By Matt Doiron
Hedge funds and many other large investors filed their 13F documents earlier in August, disclosing many of their long positions to the public. We have gone through these filings and detailed several of the top positions that various billionaires have in their or in their funds' portfolios. We have also noticed that three of the top six positions in the railroad industry held by billionaires. According to our database, Canadian railroads Canadian National Railway (NYSE:CNI) and Canadian Pacific Railway (NYSE:CP) saw significant hedge fund interest thanks to a big increase in D.E. Shaw's position at the first and a new position at Louis Bacon's Moore Global Investments in the second (see more stock picks from D.E. Shaw and Moore Global). These two funds joined Bill Ackman's Pershing Square, whose 24 million share position in Canadian Pacific was unchanged from the previous quarter, in investing in the United States' neighbor to the north (find more of Bill Ackman's investments). Is this because these railroads happen to be particularly large? No, Union Pacific (NYSE:UNP) is easily the largest publicly traded North American railroad by market capitalization, and CSX (NASDAQ:CSX) and Norfolk Southern (NYSE:NSC) are larger than Canadian Pacific as well.

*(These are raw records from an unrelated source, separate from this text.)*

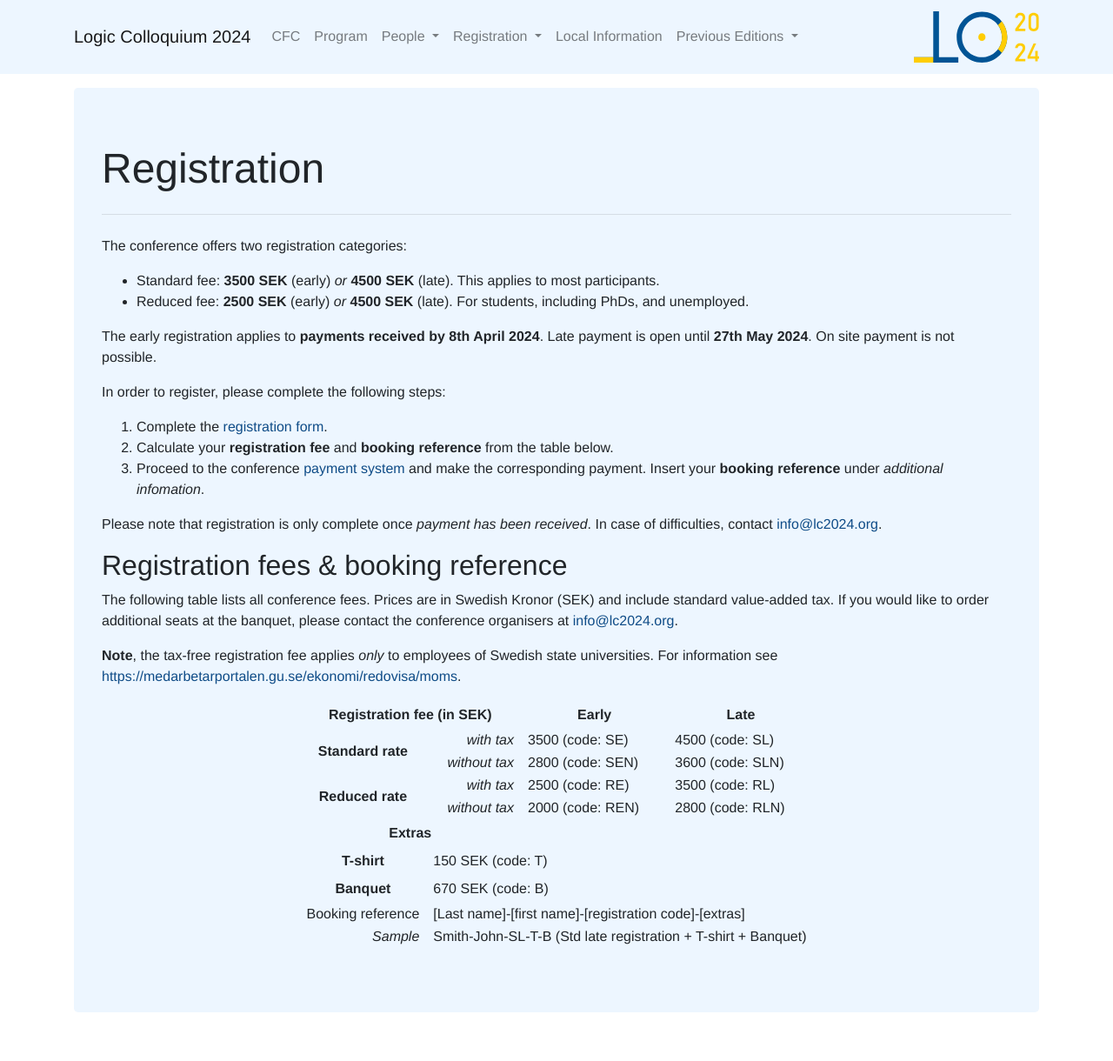
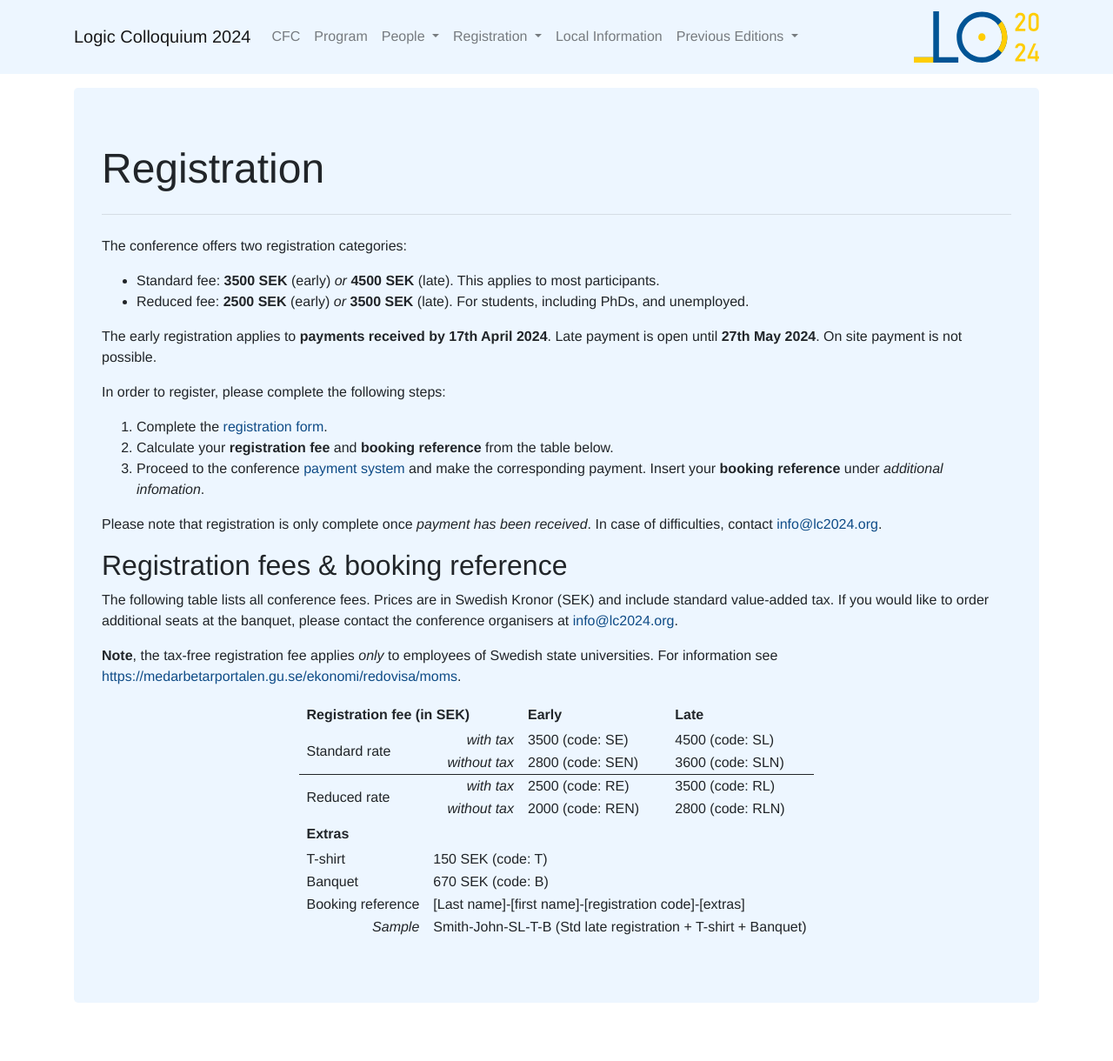
Before and after one commit to LC2024/LC2024.github.io, a Jekyll site: the page built from registration/registration.md, in a window 1280 px wide. Shown: the whole page at 87% size. Built offline with Jekyll 4.4.1, drawn with Linux system fonts in a browser that asks for light colours; some web fonts are replaced.

Commit message:
registration

```diff
--- a/registration/registration.md
+++ b/registration/registration.md
@@ -7,9 +7,11 @@ permalink: dark/registration/
 The conference offers two registration categories:
 
 - Standard fee: **3500 SEK** (early) _or_ **4500 SEK** (late). This applies to most participants.
-- Reduced fee: **2500 SEK** (early) _or_ **4500 SEK** (late). For students, including PhDs, and unemployed.
+- Reduced fee: **2500 SEK** (early) _or_ **3500 SEK** (late). For students, including PhDs, and unemployed.
 
-The early registration applies to **payments received by 8th April 2024**. Late payment is open until **27th May 2024**. On site payment is not possible.
+The early registration applies to **payments received by 17th April 2024**.
+Late payment is open until **27th May 2024**.
+On site payment is not possible.
 
 In order to register, please complete the following steps:
 
@@ -36,7 +38,7 @@ If you would like to order additional seats at the banquet, please contact the c
     }
 
     th {
-        text-align: center;
+        text-align: left;
         padding: 4px;
         padding-right: 8px;
         padding-left: 8px;
@@ -74,7 +80,7 @@ If you would like to order additional seats at the banquet, please contact the c
     </thead>
     <tbody>
     <tr>
-        <th rowspan="2">Standard rate</th>
+        <td rowspan="2">Standard rate</td>
         <td class="subhead">with tax</td>
         <td>3500 (code: SE)</td>
         <td>4500 (code: SL)</td>
@@ -84,8 +90,8 @@ If you would like to order additional seats at the banquet, please contact the c
         <td>2800 (code: SEN)</td>
         <td>3600 (code: SLN)</td>
     </tr>
-    <tr>
-        <th rowspan="2">Reduced rate</th>
+    <tr class="top-border">
+        <td rowspan="2">Reduced rate</td>
         <td class="subhead">with tax</td>
         <td>2500 (code: RE)</td>
         <td>3500 (code: RL)</td>
@@ -99,11 +105,11 @@ If you would like to order additional seats at the banquet, please contact the c
         <th colspan="2">Extras</th>
     </tr>
     <tr>
-        <th colspan="1">T-shirt</th>
+        <td colspan="1">T-shirt</td>
         <td colspan="3">150 SEK (code: T)</td>
     </tr>
     <tr>
-        <th colspan="1">Banquet</th>
+        <td colspan="1">Banquet</td>
         <td colspan="3">670 SEK (code: B)</td>
     </tr>
     <tr>
```
Also changed, not shown: other parts of registration/registration.md (+4 -0 lines).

Bacon and his team seem to be investing in Ackman's attempt to turn around Canadian Pacific. At the moment the company is not at a particularly good value; it trades at 22 times trailing earnings, and saw its net income fall last quarter compared to the same period a year ago. Wall Street analysts expect a rebound, and therefore the stock trades at only 15 times their expectations for 2013. This past May Ackman took over the company's board, and the fact that the company's decreased earnings last quarter still beat expectations has helped drive it up 22% this year.
D.E. Shaw's pick, Canadian National, looks very interesting to us on its investment merits. Despite double-digit percentage increases in revenue and earnings in its most recent quarter compared to last year, analyst estimates have a forward price-to-earnings ratio of 15, unchanged from the trailing P/E. In other words, it is a value stock that has been seeing good growth recently.
In addition, both of these companies are tied to the Canadian economy. Canada's economy has been doing well recently, partly because of a better housing market- though some say this market is beginning to show signs of a bubble- and partly because of the country's large oil reserves and other natural resources in an economic environment that could put upward pressure on commodity prices in the long term. The Canadian dollar is up 4% this year against U.S. currency, despite the U.S. dollar's own rise as it serves as a safe haven from economic weakness in Europe.
The U.S. railroads, however, offer investors good value and an economy that at least so far is managing a recovery. Union Pacific trades at 16 times trailing earnings, and the P/E for both CSX and Norfolk Southern is 13. The latter two companies reported essentially flat revenue and earnings last quarter compared to the same period in 2011, but Union Pacific shows strong growth, justifying its higher multiple. On a forward basis Union Pacific trades at 13, and the two smaller companies at 11, times analyst earnings estimates. Their five-year PEG ratios are 1 or slightly below that figure, while the Canadian railways are well above it.
It's tempting to get behind Bill Ackman and invest in Canadian Pacific as Bacon did, but compared to the domestic railroads and even to its Canadian competitor it looks overpriced and not nearly as safe an investment. Ackman has certainly been successful recently, but past performance does not guarantee future returns. We'd pick Canadian National over its smaller peer, and would probably choose Union Pacific over either as it seems to be growing nicely and carries more appealing valuation multiples.
Disclosure: I have no positions in any stocks mentioned, and no plans to initiate any positions within the next 72 hours.
Business relationship disclosure: This article is written by Insider Monkey's writer, Matt Doiron, and edited by Meena Krishnamsetty. They don't have any business relationships with any of the companies mentioned in this article and they didn't receive compensation (other than from Insider Monkey and Seeking Alpha) to write this article.